* STORED DATA
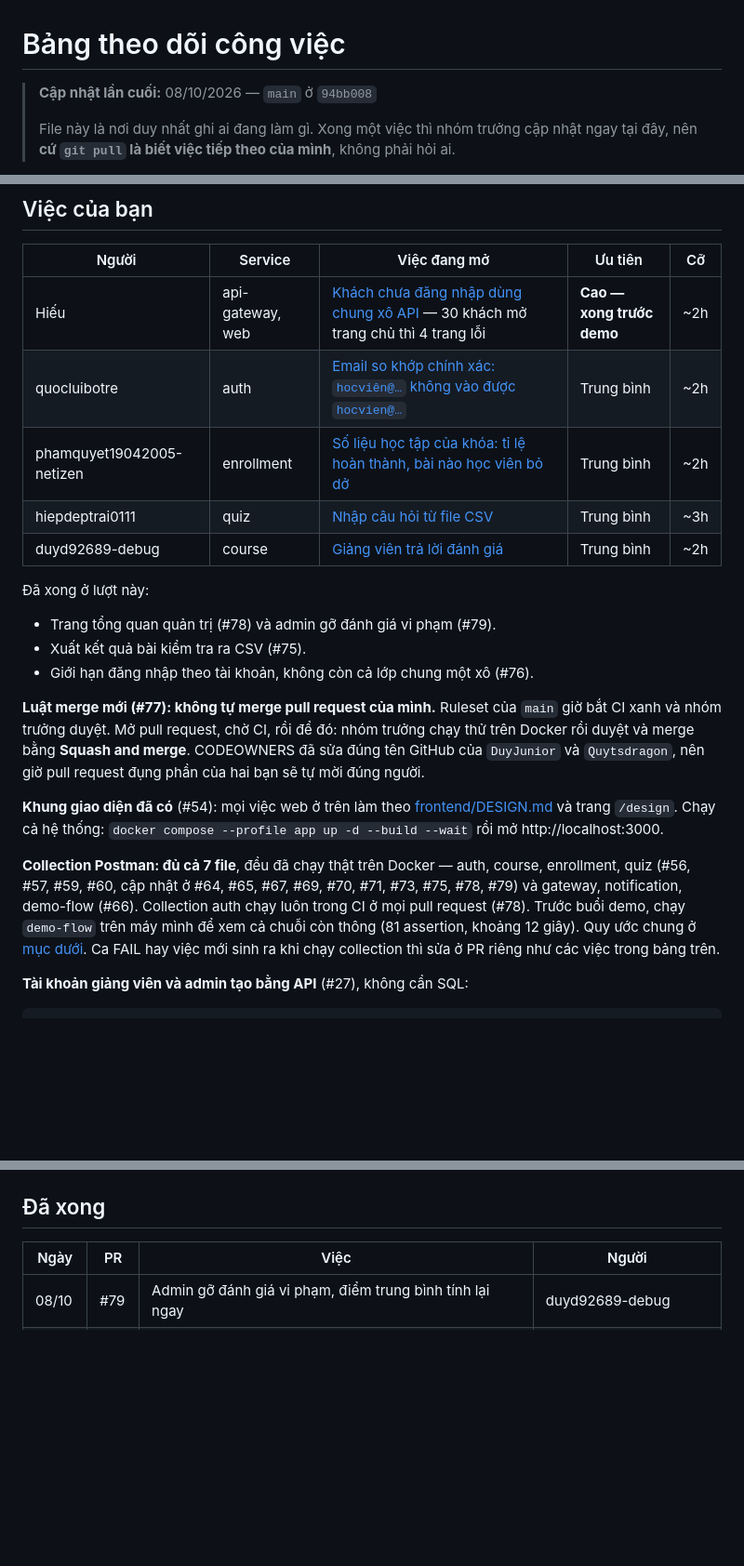
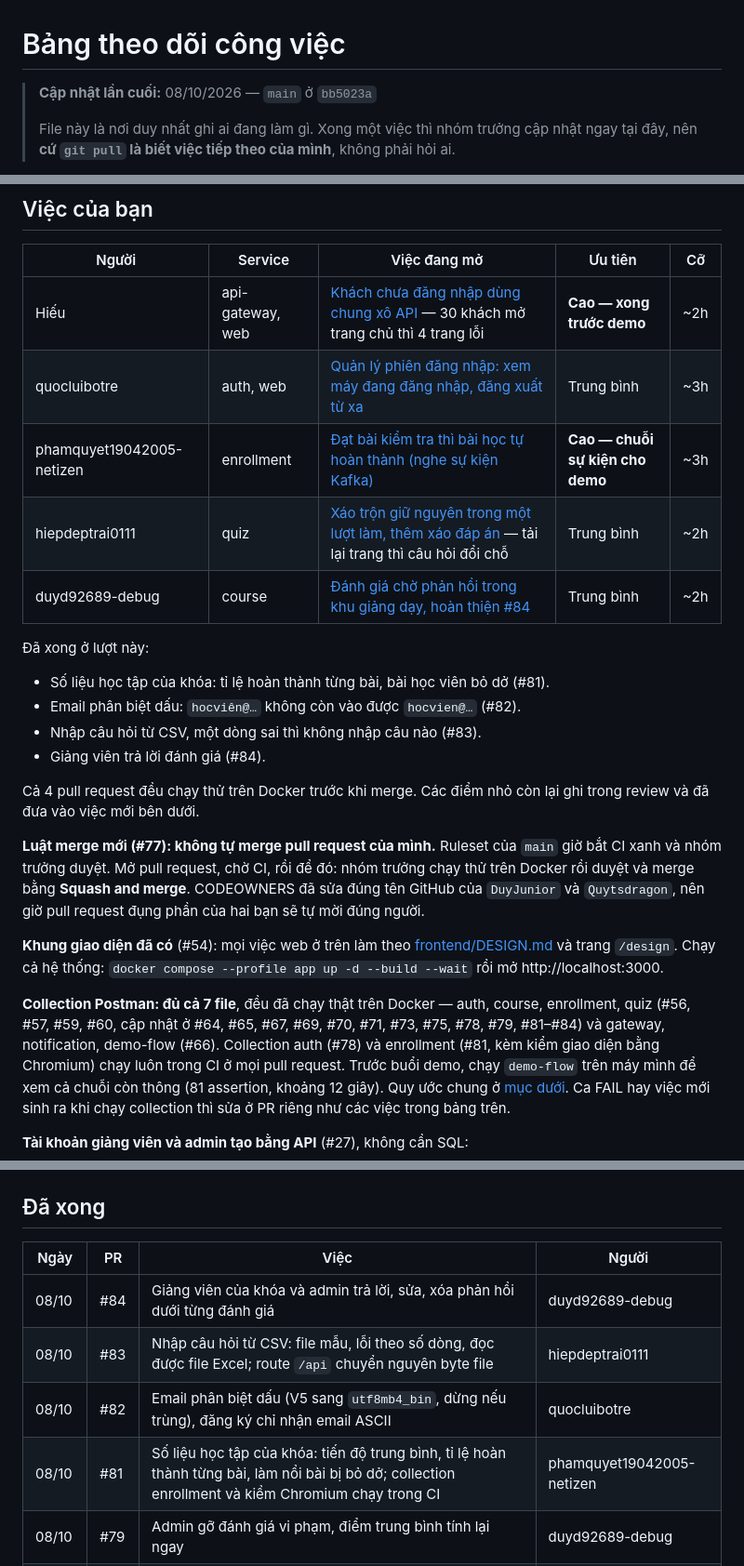
Before and after one commit to ariushieu/e-learning-microservices, a Markdown page: docs/phan-cong.md, 3 parts joined by grey strips. Shown at 93% size. GitHub-like rendering; blank space fills up the shorter version.

```diff
--- a/docs/phan-cong.md
+++ b/docs/phan-cong.md
@@ -1,6 +1,6 @@
 # Bảng theo dõi công việc
 
-> **Cập nhật lần cuối:** 08/10/2026 — `main` ở `94bb008`
+> **Cập nhật lần cuối:** 08/10/2026 — `main` ở `bb5023a`
 >
 > File này là nơi duy nhất ghi ai đang làm gì. Xong một việc thì nhóm trưởng cập nhật ngay
 > tại đây, nên **cứ `git pull` là biết việc tiếp theo của mình**, không phải hỏi ai.
@@ -20,16 +20,20 @@
 | Người | Service | Việc đang mở | Ưu tiên | Cỡ |
 |---|---|---|---|---|
 | Hiếu | api-gateway, web | [Khách chưa đăng nhập dùng chung xô API](#hiếu--khách-chưa-đăng-nhập-dùng-chung-xô-api) — 30 khách mở trang chủ thì 4 trang lỗi | **Cao — xong trước demo** | ~2h |
-| quocluibotre | auth | [Email so khớp chính xác: `hocviên@…` không vào được `hocvien@…`](#quocluibotre--email-so-khớp-chính-xác) | Trung bình | ~2h |
-| phamquyet19042005-netizen | enrollment | [Số liệu học tập của khóa: tỉ lệ hoàn thành, bài nào học viên bỏ dở](#phamquyet19042005-netizen--số-liệu-học-tập-của-khóa) | Trung bình | ~2h |
-| hiepdeptrai0111 | quiz | [Nhập câu hỏi từ file CSV](#hiepdeptrai0111--nhập-câu-hỏi-từ-file-csv) | Trung bình | ~3h |
-| duyd92689-debug | course | [Giảng viên trả lời đánh giá](#duyd92689-debug--giảng-viên-trả-lời-đánh-giá) | Trung bình | ~2h |
+| quocluibotre | auth, web | [Quản lý phiên đăng nhập: xem máy đang đăng nhập, đăng xuất từ xa](#quocluibotre--quản-lý-phiên-đăng-nhập) | Trung bình | ~3h |
+| phamquyet19042005-netizen | enrollment | [Đạt bài kiểm tra thì bài học tự hoàn thành (nghe sự kiện Kafka)](#phamquyet19042005-netizen--đạt-bài-kiểm-tra-thì-bài-học-tự-hoàn-thành) | **Cao — chuỗi sự kiện cho demo** | ~3h |
+| hiepdeptrai0111 | quiz | [Xáo trộn giữ nguyên trong một lượt làm, thêm xáo đáp án](#hiepdeptrai0111--xáo-trộn-giữ-nguyên-trong-một-lượt-làm-thêm-xáo-đáp-án) — tải lại trang thì câu hỏi đổi chỗ | Trung bình | ~2h |
+| duyd92689-debug | course | [Đánh giá chờ phản hồi trong khu giảng dạy, hoàn thiện #84](#duyd92689-debug--đánh-giá-chờ-phản-hồi-hoàn-thiện-84) | Trung bình | ~2h |
 
 Đã xong ở lượt này:
 
-- Trang tổng quan quản trị (#78) và admin gỡ đánh giá vi phạm (#79).
-- Xuất kết quả bài kiểm tra ra CSV (#75).
-- Giới hạn đăng nhập theo tài khoản, không còn cả lớp chung một xô (#76).
+- Số liệu học tập của khóa: tỉ lệ hoàn thành từng bài, bài học viên bỏ dở (#81).
+- Email phân biệt dấu: `hocviên@…` không còn vào được `hocvien@…` (#82).
+- Nhập câu hỏi từ CSV, một dòng sai thì không nhập câu nào (#83).
+- Giảng viên trả lời đánh giá (#84).
+
+Cả 4 pull request đều chạy thử trên Docker trước khi merge. Các điểm nhỏ còn lại ghi trong review và đã
+đưa vào việc mới bên dưới.
 
 **Luật merge mới (#77): không tự merge pull request của mình.** Ruleset của `main` giờ bắt CI xanh và
 nhóm trưởng duyệt. Mở pull request, chờ CI, rồi để đó: nhóm trưởng chạy thử trên Docker rồi duyệt và merge
@@ -41,7 +45,7 @@ và trang `/design`. Chạy cả hệ thống: `docker compose --profile app up
 http://localhost:3000.
 
 **Collection Postman: đủ cả 7 file**, đều đã chạy thật trên Docker — auth, course, enrollment, quiz
-(#56, #57, #59, #60, cập nhật ở #64, #65, #67, #69, #70, #71, #73, #75, #78, #79) và gateway, notification, demo-flow (#66). Collection auth chạy luôn trong CI ở mọi pull request (#78). Trước buổi demo, chạy
+(#56, #57, #59, #60, cập nhật ở #64, #65, #67, #69, #70, #71, #73, #75, #78, #79, #81–#84) và gateway, notification, demo-flow (#66). Collection auth (#78) và enrollment (#81, kèm kiểm giao diện bằng Chromium) chạy luôn trong CI ở mọi pull request. Trước buổi demo, chạy
 `demo-flow` trên máy mình để xem cả chuỗi còn thông (81 assertion, khoảng 12 giây). Quy ước chung ở
 [mục dưới](#cả-nhóm--collection-postman-của-service-mình). Ca FAIL hay việc mới sinh ra khi chạy
 collection thì sửa ở PR riêng như các việc trong bảng trên.
@@ -401,6 +432,10 @@ cũng chưa biết email người dùng).
 
 | Ngày | PR | Việc | Người |
 |---|---|---|---|
+| 08/10 | #84 | Giảng viên của khóa và admin trả lời, sửa, xóa phản hồi dưới từng đánh giá | duyd92689-debug |
+| 08/10 | #83 | Nhập câu hỏi từ CSV: file mẫu, lỗi theo số dòng, đọc được file Excel; route `/api` chuyển nguyên byte file | hiepdeptrai0111 |
+| 08/10 | #82 | Email phân biệt dấu (V5 sang `utf8mb4_bin`, dừng nếu trùng), đăng ký chỉ nhận email ASCII | quocluibotre |
+| 08/10 | #81 | Số liệu học tập của khóa: tiến độ trung bình, tỉ lệ hoàn thành từng bài, làm nổi bài bị bỏ dở; collection enrollment và kiểm Chromium chạy trong CI | phamquyet19042005-netizen |
 | 08/10 | #79 | Admin gỡ đánh giá vi phạm, điểm trung bình tính lại ngay | duyd92689-debug |
 | 08/10 | #78 | Trang tổng quan quản trị, thống kê người dùng; bảng người dùng dạng thẻ trên điện thoại; collection auth chạy trong CI | quocluibotre |
 | 08/10 | #77 | Ruleset bắt CI xanh và nhóm trưởng duyệt; sửa tên GitHub trong CODEOWNERS | Hiếu |
```
Also changed, not shown: other parts of docs/phan-cong.md (+117 -90 lines).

* TASK BRIEF
Restate the material word for word; no picture should appear in the copy.

* REPLY
Before and after one commit to ariushieu/e-learning-microservices, a Markdown page: docs/phan-cong.md, 3 parts joined by grey strips. Shown at 93% size. GitHub-like rendering; blank space fills up the shorter version.

```diff
--- a/docs/phan-cong.md
+++ b/docs/phan-cong.md
@@ -1,6 +1,6 @@
 # Bảng theo dõi công việc
 
-> **Cập nhật lần cuối:** 08/10/2026 — `main` ở `94bb008`
+> **Cập nhật lần cuối:** 08/10/2026 — `main` ở `bb5023a`
 >
 > File này là nơi duy nhất ghi ai đang làm gì. Xong một việc thì nhóm trưởng cập nhật ngay
 > tại đây, nên **cứ `git pull` là biết việc tiếp theo của mình**, không phải hỏi ai.
@@ -20,16 +20,20 @@
 | Người | Service | Việc đang mở | Ưu tiên | Cỡ |
 |---|---|---|---|---|
 | Hiếu | api-gateway, web | [Khách chưa đăng nhập dùng chung xô API](#hiếu--khách-chưa-đăng-nhập-dùng-chung-xô-api) — 30 khách mở trang chủ thì 4 trang lỗi | **Cao — xong trước demo** | ~2h |
-| quocluibotre | auth | [Email so khớp chính xác: `hocviên@…` không vào được `hocvien@…`](#quocluibotre--email-so-khớp-chính-xác) | Trung bình | ~2h |
-| phamquyet19042005-netizen | enrollment | [Số liệu học tập của khóa: tỉ lệ hoàn thành, bài nào học viên bỏ dở](#phamquyet19042005-netizen--số-liệu-học-tập-của-khóa) | Trung bình | ~2h |
-| hiepdeptrai0111 | quiz | [Nhập câu hỏi từ file CSV](#hiepdeptrai0111--nhập-câu-hỏi-từ-file-csv) | Trung bình | ~3h |
-| duyd92689-debug | course | [Giảng viên trả lời đánh giá](#duyd92689-debug--giảng-viên-trả-lời-đánh-giá) | Trung bình | ~2h |
+| quocluibotre | auth, web | [Quản lý phiên đăng nhập: xem máy đang đăng nhập, đăng xuất từ xa](#quocluibotre--quản-lý-phiên-đăng-nhập) | Trung bình | ~3h |
+| phamquyet19042005-netizen | enrollment | [Đạt bài kiểm tra thì bài học tự hoàn thành (nghe sự kiện Kafka)](#phamquyet19042005-netizen--đạt-bài-kiểm-tra-thì-bài-học-tự-hoàn-thành) | **Cao — chuỗi sự kiện cho demo** | ~3h |
+| hiepdeptrai0111 | quiz | [Xáo trộn giữ nguyên trong một lượt làm, thêm xáo đáp án](#hiepdeptrai0111--xáo-trộn-giữ-nguyên-trong-một-lượt-làm-thêm-xáo-đáp-án) — tải lại trang thì câu hỏi đổi chỗ | Trung bình | ~2h |
+| duyd92689-debug | course | [Đánh giá chờ phản hồi trong khu giảng dạy, hoàn thiện #84](#duyd92689-debug--đánh-giá-chờ-phản-hồi-hoàn-thiện-84) | Trung bình | ~2h |
 
 Đã xong ở lượt này:
 
-- Trang tổng quan quản trị (#78) và admin gỡ đánh giá vi phạm (#79).
-- Xuất kết quả bài kiểm tra ra CSV (#75).
-- Giới hạn đăng nhập theo tài khoản, không còn cả lớp chung một xô (#76).
+- Số liệu học tập của khóa: tỉ lệ hoàn thành từng bài, bài học viên bỏ dở (#81).
+- Email phân biệt dấu: `hocviên@…` không còn vào được `hocvien@…` (#82).
+- Nhập câu hỏi từ CSV, một dòng sai thì không nhập câu nào (#83).
+- Giảng viên trả lời đánh giá (#84).
+
+Cả 4 pull request đều chạy thử trên Docker trước khi merge. Các điểm nhỏ còn lại ghi trong review và đã
+đưa vào việc mới bên dưới.
 
 **Luật merge mới (#77): không tự merge pull request của mình.** Ruleset của `main` giờ bắt CI xanh và
 nhóm trưởng duyệt. Mở pull request, chờ CI, rồi để đó: nhóm trưởng chạy thử trên Docker rồi duyệt và merge
@@ -41,7 +45,7 @@ và trang `/design`. Chạy cả hệ thống: `docker compose --profile app up
 http://localhost:3000.
 
 **Collection Postman: đủ cả 7 file**, đều đã chạy thật trên Docker — auth, course, enrollment, quiz
-(#56, #57, #59, #60, cập nhật ở #64, #65, #67, #69, #70, #71, #73, #75, #78, #79) và gateway, notification, demo-flow (#66). Collection auth chạy luôn trong CI ở mọi pull request (#78). Trước buổi demo, chạy
+(#56, #57, #59, #60, cập nhật ở #64, #65, #67, #69, #70, #71, #73, #75, #78, #79, #81–#84) và gateway, notification, demo-flow (#66). Collection auth (#78) và enrollment (#81, kèm kiểm giao diện bằng Chromium) chạy luôn trong CI ở mọi pull request. Trước buổi demo, chạy
 `demo-flow` trên máy mình để xem cả chuỗi còn thông (81 assertion, khoảng 12 giây). Quy ước chung ở
 [mục dưới](#cả-nhóm--collection-postman-của-service-mình). Ca FAIL hay việc mới sinh ra khi chạy
 collection thì sửa ở PR riêng như các việc trong bảng trên.
@@ -401,6 +432,10 @@ cũng chưa biết email người dùng).
 
 | Ngày | PR | Việc | Người |
 |---|---|---|---|
+| 08/10 | #84 | Giảng viên của khóa và admin trả lời, sửa, xóa phản hồi dưới từng đánh giá | duyd92689-debug |
+| 08/10 | #83 | Nhập câu hỏi từ CSV: file mẫu, lỗi theo số dòng, đọc được file Excel; route `/api` chuyển nguyên byte file | hiepdeptrai0111 |
+| 08/10 | #82 | Email phân biệt dấu (V5 sang `utf8mb4_bin`, dừng nếu trùng), đăng ký chỉ nhận email ASCII | quocluibotre |
+| 08/10 | #81 | Số liệu học tập của khóa: tiến độ trung bình, tỉ lệ hoàn thành từng bài, làm nổi bài bị bỏ dở; collection enrollment và kiểm Chromium chạy trong CI | phamquyet19042005-netizen |
 | 08/10 | #79 | Admin gỡ đánh giá vi phạm, điểm trung bình tính lại ngay | duyd92689-debug |
 | 08/10 | #78 | Trang tổng quan quản trị, thống kê người dùng; bảng người dùng dạng thẻ trên điện thoại; collection auth chạy trong CI | quocluibotre |
 | 08/10 | #77 | Ruleset bắt CI xanh và nhóm trưởng duyệt; sửa tên GitHub trong CODEOWNERS | Hiếu |
```
Also changed, not shown: other parts of docs/phan-cong.md (+117 -90 lines).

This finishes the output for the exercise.